*** Input data Section Begins ***

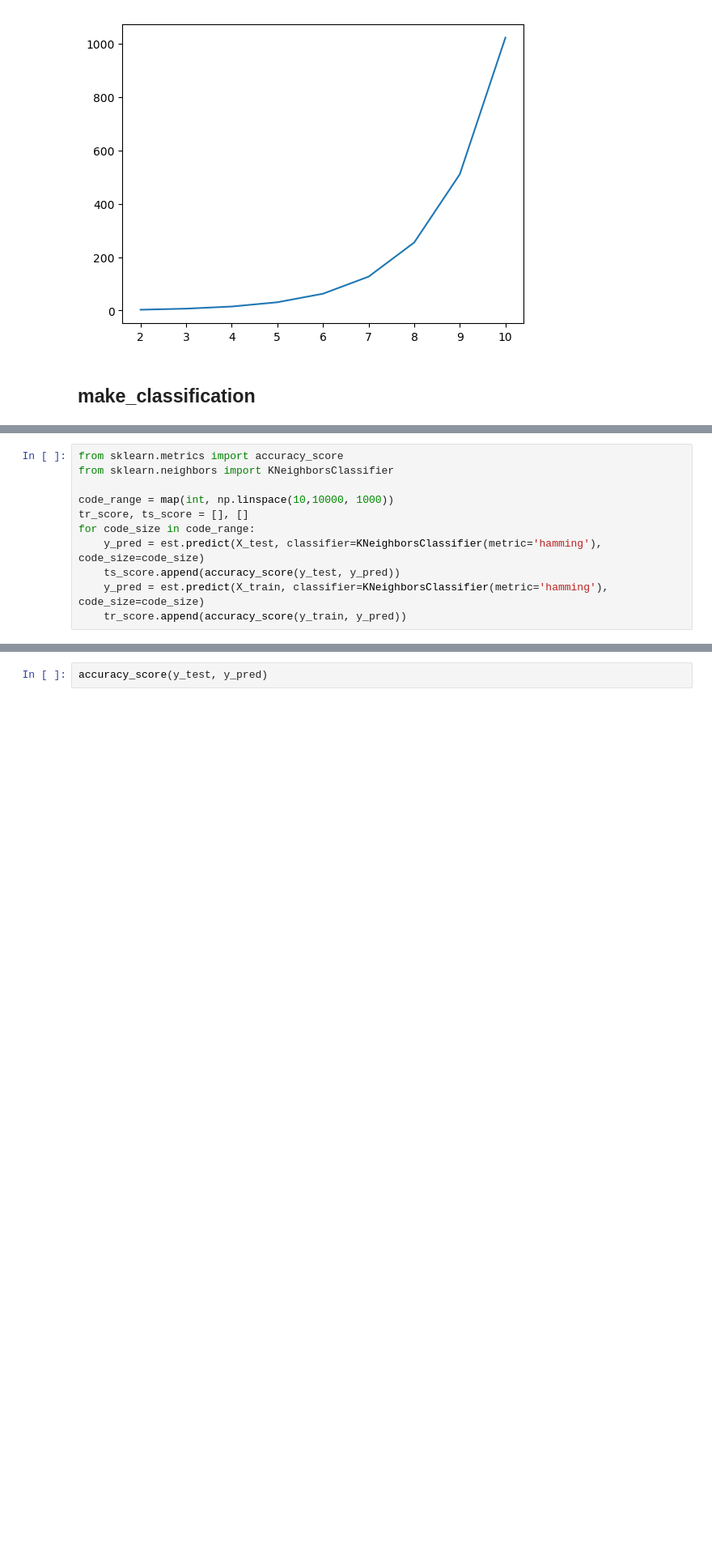
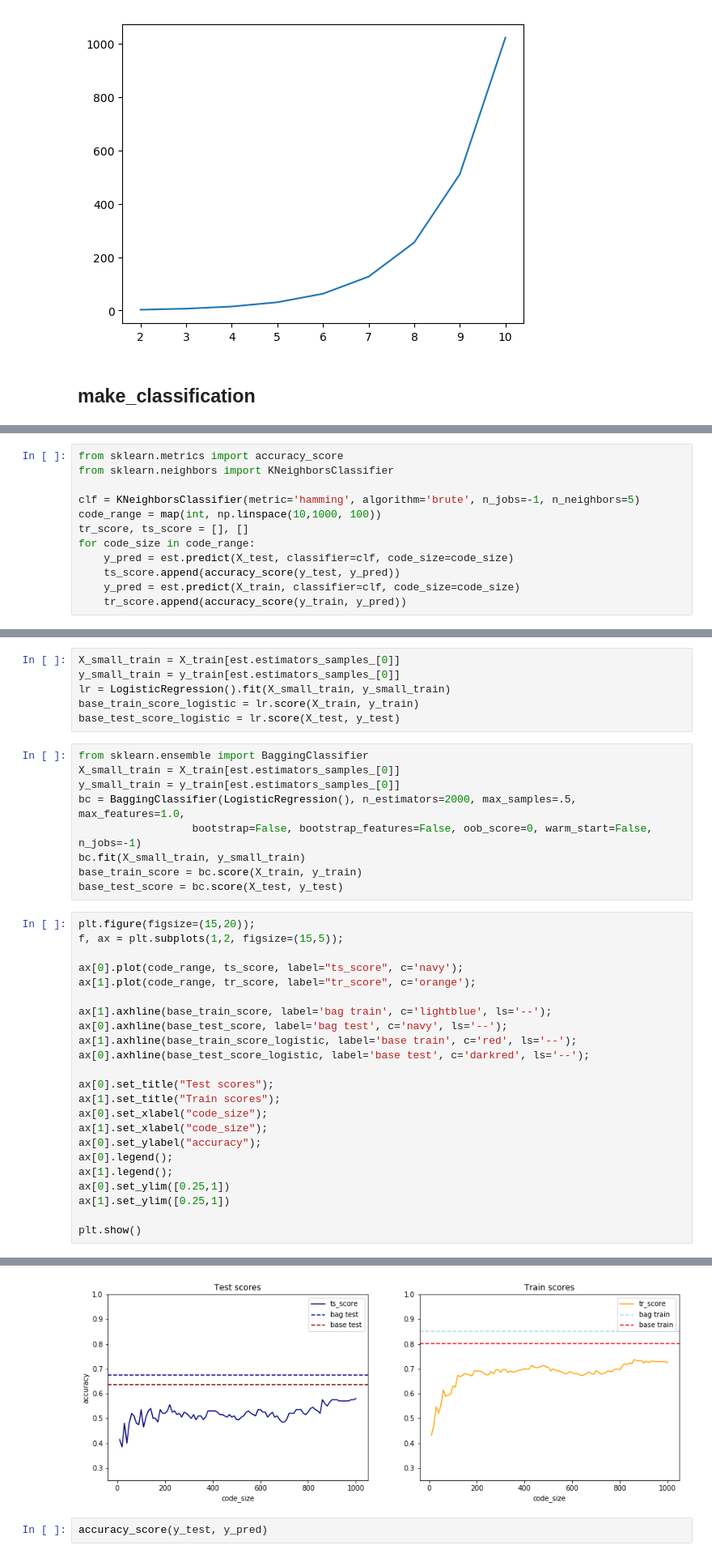
Before and after one commit to slipguru/sliding-ecoc, a Jupyter notebook: notebooks/testing_synthetic.ipynb, the cells around one changed output, grey strips where cells are left out. Shown at 81% size. Cells and saved outputs as stored; diff of their text form; blank space fills up the shorter version.

```diff
--- a/notebooks/testing_synthetic.ipynb
+++ b/notebooks/testing_synthetic.ipynb
@@ -47,10 +48,11 @@ You are about to generate 1000 estimators for 10 windows, for a total of 10000 e
 from sklearn.metrics import accuracy_score
 from sklearn.neighbors import KNeighborsClassifier
 
-code_range = map(int, np.linspace(10,10000, 1000))
+clf = KNeighborsClassifier(metric='hamming', algorithm='brute', n_jobs=-1, n_neighbors=5)
+code_range = map(int, np.linspace(10,1000, 100))
 tr_score, ts_score = [], []
 for code_size in code_range:
-    y_pred = est.predict(X_test, classifier=KNeighborsClassifier(metric='hamming'), code_size=code_size)
+    y_pred = est.predict(X_test, classifier=clf, code_size=code_size)
     ts_score.append(accuracy_score(y_test, y_pred))
-    y_pred = est.predict(X_train, classifier=KNeighborsClassifier(metric='hamming'), code_size=code_size)
+    y_pred = est.predict(X_train, classifier=clf, code_size=code_size)
     tr_score.append(accuracy_score(y_train, y_pred))
@@ -67,0 +59,39 @@ plt.show()
+# %%
+X_small_train = X_train[est.estimators_samples_[0]]
+y_small_train = y_train[est.estimators_samples_[0]]
+lr = LogisticRegression().fit(X_small_train, y_small_train)
+base_train_score_logistic = lr.score(X_train, y_train)
+base_test_score_logistic = lr.score(X_test, y_test)
+# %%
+from sklearn.ensemble import BaggingClassifier
+X_small_train = X_train[est.estimators_samples_[0]]
+y_small_train = y_train[est.estimators_samples_[0]]
+bc = BaggingClassifier(LogisticRegression(), n_estimators=2000, max_samples=.5, max_features=1.0,
+                  bootstrap=False, bootstrap_features=False, oob_score=0, warm_start=False, n_jobs=-1)
+bc.fit(X_small_train, y_small_train)
+base_train_score = bc.score(X_train, y_train)
+base_test_score = bc.score(X_test, y_test)
+# %%
+plt.figure(figsize=(15,20));
+f, ax = plt.subplots(1,2, figsize=(15,5));
+
+ax[0].plot(code_range, ts_score, label="ts_score", c='navy');
+ax[1].plot(code_range, tr_score, label="tr_score", c='orange');
+
+ax[1].axhline(base_train_score, label='bag train', c='lightblue', ls='--');
+ax[0].axhline(base_test_score, label='bag test', c='navy', ls='--');
+ax[1].axhline(base_train_score_logistic, label='base train', c='red', ls='--');
+ax[0].axhline(base_test_score_logistic, label='base test', c='darkred', ls='--');
+
+ax[0].set_title("Test scores");
+ax[1].set_title("Train scores");
+ax[0].set_xlabel("code_size");
+ax[1].set_xlabel("code_size");
+ax[0].set_ylabel("accuracy");
+ax[0].legend();
+ax[1].legend();
+ax[0].set_ylim([0.25,1])
+ax[1].set_ylim([0.25,1])
+
+plt.show()
+# %% [output]
@@ -68,3 +99,4 @@ plt.show()
+[figure, added]
 # %%
 accuracy_score(y_test, y_pred)
 # %% [output]
```
Also changed, not shown: parts of 9 cells of this notebook, 1 other file.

*** Input data Section Ends ***

Work item: Could you report all lines of the listing that hold "BaggingClassifier"?

Task response:
+from sklearn.ensemble import BaggingClassifier
+bc = BaggingClassifier(LogisticRegression(), n_estimators=2000, max_samples=.5, max_features=1.0,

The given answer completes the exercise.